Records from a dataset:

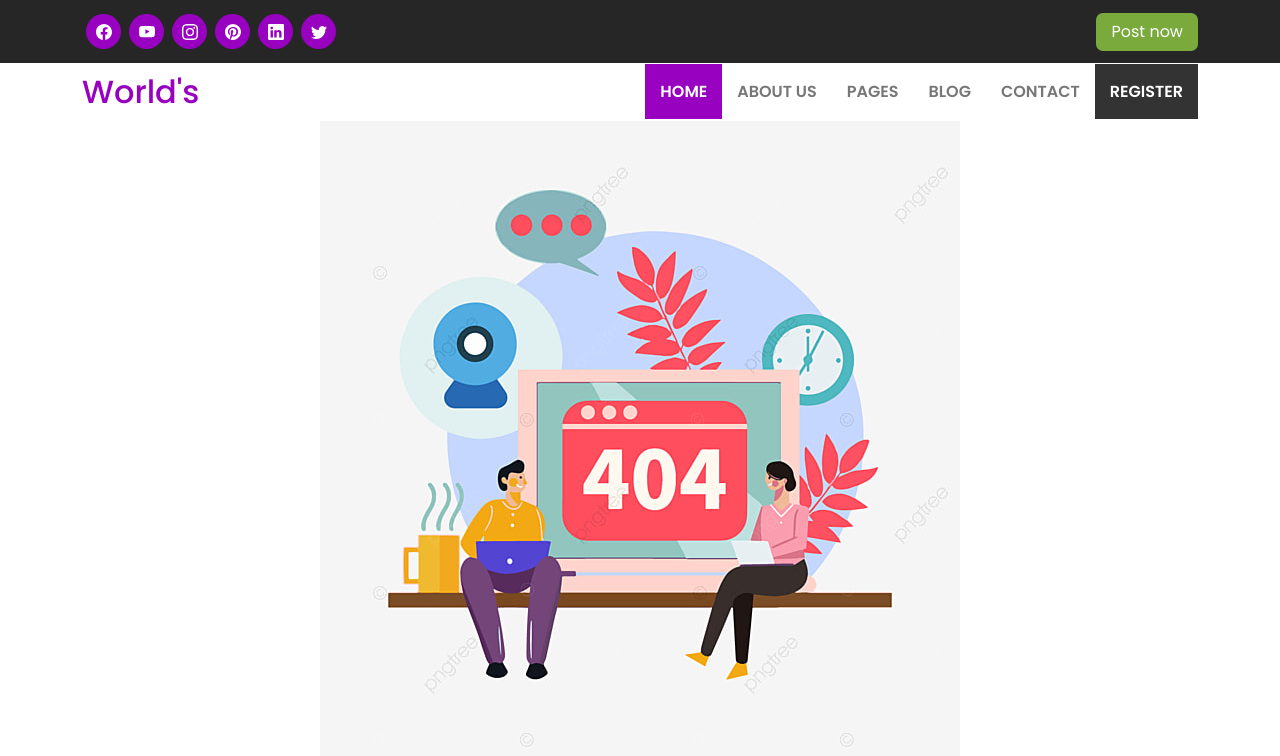
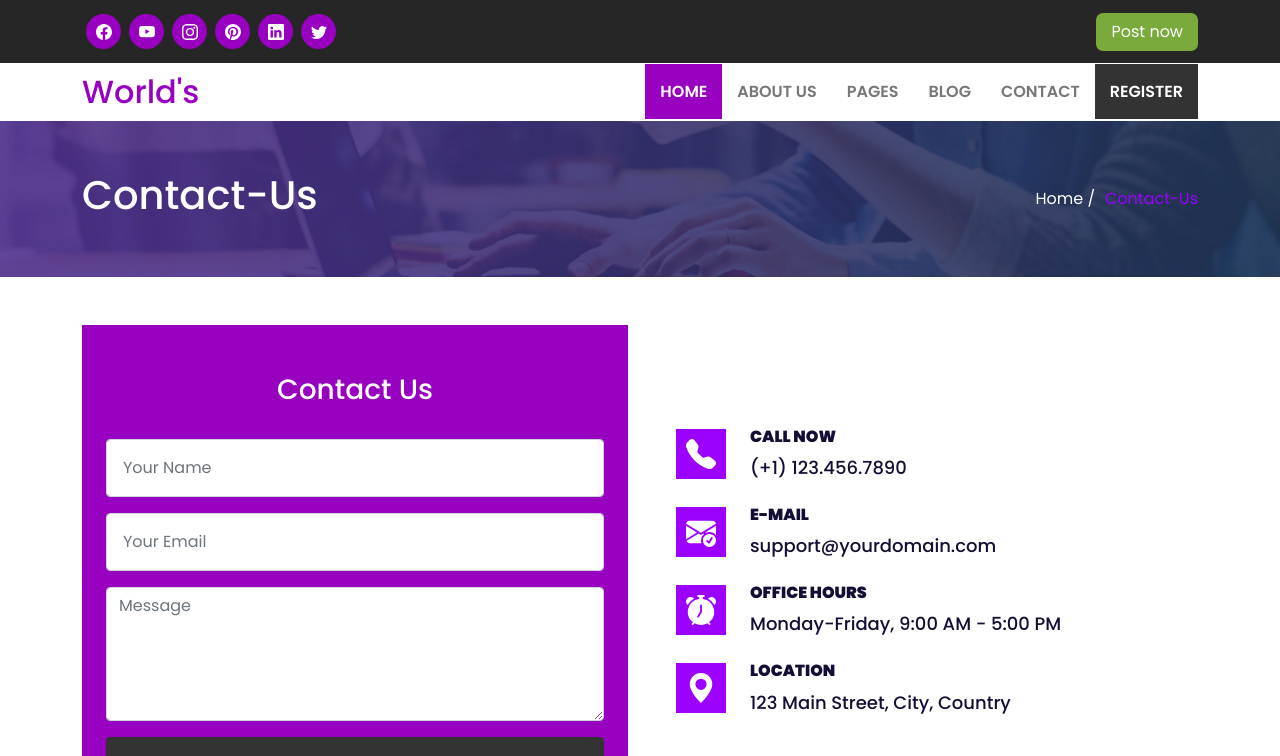
Before and after one commit to monirul360/Classifieds, a React (Create React App) app: page /contact in a window 1280 px wide. Shown: the top 756 px of the page. Built offline with nearby package versions, Linux system fonts and the light colour scheme; no server answers.

Commit message:
contact us page design

```diff
--- a/src/App.css
+++ b/src/App.css
@@ -629,6 +629,39 @@
   border-bottom-left-radius: 30px;
 }
 
+/* =============contact-section============= */
+.contact-section .contact-info .icon {
+  background-color: #9c00ff;
+  width: 50px;
+  height: 50px;
+  display: flex;
+  justify-content: center;
+  align-items: center;
+  color: white;
+}
+
+.contact-section .contact-info .icon svg {
+  width: 30px;
+  height: 30px;
+}
+
+.contact-section .contact-info .content h5 {
+  font-family: 'Poppins';
+  font-style: normal;
+  font-weight: 600;
+  font-size: 16px;
+  text-transform: uppercase;
+  color: #130E35;
+}
+
+.contact-section .contact-info .content p {
+  font-family: 'Poppins';
+  font-style: normal;
+  font-weight: 500;
+  font-size: 18px;
+  color: #130E35;
+}
+
 /* =============dashboard-section========== */
 
 
--- a/src/App.js
+++ b/src/App.js
@@ -19,6 +19,7 @@
 import Chat from './Dashboard/Chat/Chat';
 import Error from './Page/Error/Error';
 import Aboutus from './Page/Aboutus/Aboutus';
+import Contact from './Page/Contact/Contact';
 formatDistance(subDays(new Date(), 3), new Date(), { addSuffix: true })
 function App() {
   AOS.init();
@@ -30,6 +31,7 @@
         <Route path='/aboutus' element={<Aboutus></Aboutus>}></Route>
         <Route path='/register' element={<Register></Register>}></Route>
         <Route path='/login' element={<Login></Login>}></Route>
+        <Route path='/contact' element={<Contact></Contact>}></Route>
         <Route path='dashboard' element={
           <Private>
             <Dashboard></Dashboard>
--- /dev/null
+++ b/src/Page/Contact/Contact.js
@@ -0,0 +1,90 @@
+import React from 'react';
+import Tittle from '../../Component/Share/Tittle/Tittle';
+
+const Contact = () => {
+    return (
+        <div>
+            <Tittle tittle="Contact-Us" self="Contact-Us"></Tittle>
+            <section className="contact-section mt-5">
+                <div className="container">
+                    <div className="row d-flex justify-content-center align-items-center">
+                        <div className="col-lg-6">
+                            <div style={{ background: "#9801c0" }} className='p-4'>
+                                <h3 className='text-center text-white py-4'>Contact Us</h3>
+                                <form className="contact-form">
+                                    <div className="form-group">
+                                        <input type="text" class="form-control p-3 " name="name" placeholder="Your Name" required />
+                                    </div>
+                                    <div className="form-group">
+                                        <input type="email" class="form-control p-3 my-3" name="email" placeholder="Your Email" required />
+                                    </div>
+                                    <div className="form-group">
+                                        <textarea class="form-control" name="message" rows="5" placeholder="Message" required></textarea>
+                                    </div>
+                                    <div className="form-group">
+                                        <input style={{
+                                            background: "#333", border
+                                                : "none"
+                                        }} className="form-control p-3 mt-3 text-white" type="submit" value="Send" />
+                                    </div>
+
+                                </form>
+                            </div>
+                        </div>
+                        <div className="col-lg-6">
+                            <div className="contact-info p-4">
+                                <div className="d-flex align-items-center my-4">
+                                    <div className="icon">
+                                        <svg xmlns="http://www.w3.org/2000/svg" width="16" height="16" fill="currentColor" class="bi bi-telephone-fill" viewBox="0 0 16 16">
+                                            <path fill-rule="evenodd" d="M1.885.511a1.745 1.745 0 0 1 2.61.163L6.29 2.98c.329.423.445.974.315 1.494l-.547 2.19a.678.678 0 0 0 .178.643l2.457 2.457a.678.678 0 0 0 .644.178l2.189-.547a1.745 1.745 0 0 1 1.494.315l2.306 1.794c.829.645.905 1.87.163 2.611l-1.034 1.034c-.74.74-1.846 1.065-2.877.702a18.634 18.634 0 0 1-7.01-4.42 18.634 18.634 0 0 1-4.42-7.009c-.362-1.03-.037-2.137.703-2.877L1.885.511z" />
+                                        </svg>
+                                    </div>
+                                    <div className="content ms-4">
+                                        <h5><strong>Call Now</strong> </h5>
+                                        <p>(+1) 123.456.7890</p>
+                                    </div>
+                                </div>
+                                <div className="d-flex align-items-center my-4">
+                                    <div className="icon">
+                                        <svg xmlns="http://www.w3.org/2000/svg" width="16" height="16" fill="currentColor" class="bi bi-envelope-check-fill" viewBox="0 0 16 16">
+                                            <path d="M.05 3.555A2 2 0 0 1 2 2h12a2 2 0 0 1 1.95 1.555L8 8.414.05 3.555ZM0 4.697v7.104l5.803-3.558L0 4.697ZM6.761 8.83l-6.57 4.026A2 2 0 0 0 2 14h6.256A4.493 4.493 0 0 1 8 12.5a4.49 4.49 0 0 1 1.606-3.446l-.367-.225L8 9.586l-1.239-.757ZM16 4.697v4.974A4.491 4.491 0 0 0 12.5 8a4.49 4.49 0 0 0-1.965.45l-.338-.207L16 4.697Z" />
+                                            <path d="M16 12.5a3.5 3.5 0 1 1-7 0 3.5 3.5 0 0 1 7 0Zm-1.993-1.679a.5.5 0 0 0-.686.172l-1.17 1.95-.547-.547a.5.5 0 0 0-.708.708l.774.773a.75.75 0 0 0 1.174-.144l1.335-2.226a.5.5 0 0 0-.172-.686Z" />
+                                        </svg>
+                                    </div>
+                                    <div className="content ms-4">
+                                        <h5><strong>E-mail</strong> </h5>
+                                        <p>support@yourdomain.com</p>
+                                    </div>
+                                </div>
+                                <div className="d-flex align-items-center my-4">
+                                    <div className="icon">
+                                        <svg xmlns="http://www.w3.org/2000/svg" width="16" height="16" fill="currentColor" class="bi bi-alarm-fill" viewBox="0 0 16 16">
+                                            <path d="M6 .5a.5.5 0 0 1 .5-.5h3a.5.5 0 0 1 0 1H9v1.07a7.001 7.001 0 0 1 3.274 12.474l.601.602a.5.5 0 0 1-.707.708l-.746-.746A6.97 6.97 0 0 1 8 16a6.97 6.97 0 0 1-3.422-.892l-.746.746a.5.5 0 0 1-.707-.708l.602-.602A7.001 7.001 0 0 1 7 2.07V1h-.5A.5.5 0 0 1 6 .5zm2.5 5a.5.5 0 0 0-1 0v3.362l-1.429 2.38a.5.5 0 1 0 .858.515l1.5-2.5A.5.5 0 0 0 8.5 9V5.5zM.86 5.387A2.5 2.5 0 1 1 4.387 1.86 8.035 8.035 0 0 0 .86 5.387zM11.613 1.86a2.5 2.5 0 1 1 3.527 3.527 8.035 8.035 0 0 0-3.527-3.527z" />
+                                        </svg>
+                                    </div>
+                                    <div className="content ms-4">
+                                        <h5><strong>Office Hours</strong> </h5>
+                                        <p>Monday-Friday, 9:00 AM - 5:00 PM</p>
+                                    </div>
+                                </div>
+                                <div className="d-flex align-items-center my-4">
+                                    <div className="icon">
+                                        <svg xmlns="http://www.w3.org/2000/svg" width="16" height="16" fill="currentColor" class="bi bi-geo-alt-fill" viewBox="0 0 16 16">
+                                            <path d="M8 16s6-5.686 6-10A6 6 0 0 0 2 6c0 4.314 6 10 6 10zm0-7a3 3 0 1 1 0-6 3 3 0 0 1 0 6z" />
+                                        </svg>
+                                    </div>
+                                    <div className="content ms-4">
+                                        <h5><strong>Location</strong> </h5>
+                                        <p>123 Main Street, City, Country</p>
+                                    </div>
+                                </div>
+                            </div>
+                        </div>
+                    </div>
+                </div>
+            </section>
+        </div>
+    );
+};
+
+export default Contact;
```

Work order: Copy every line in the data above that has the string "section" in it.

Written response:
+/* =============contact-section============= */
+.contact-section .contact-info .icon {
+.contact-section .contact-info .icon svg {
+.contact-section .contact-info .content h5 {
+.contact-section .contact-info .content p {
 /* =============dashboard-section========== */
+            <section className="contact-section mt-5">
+            </section>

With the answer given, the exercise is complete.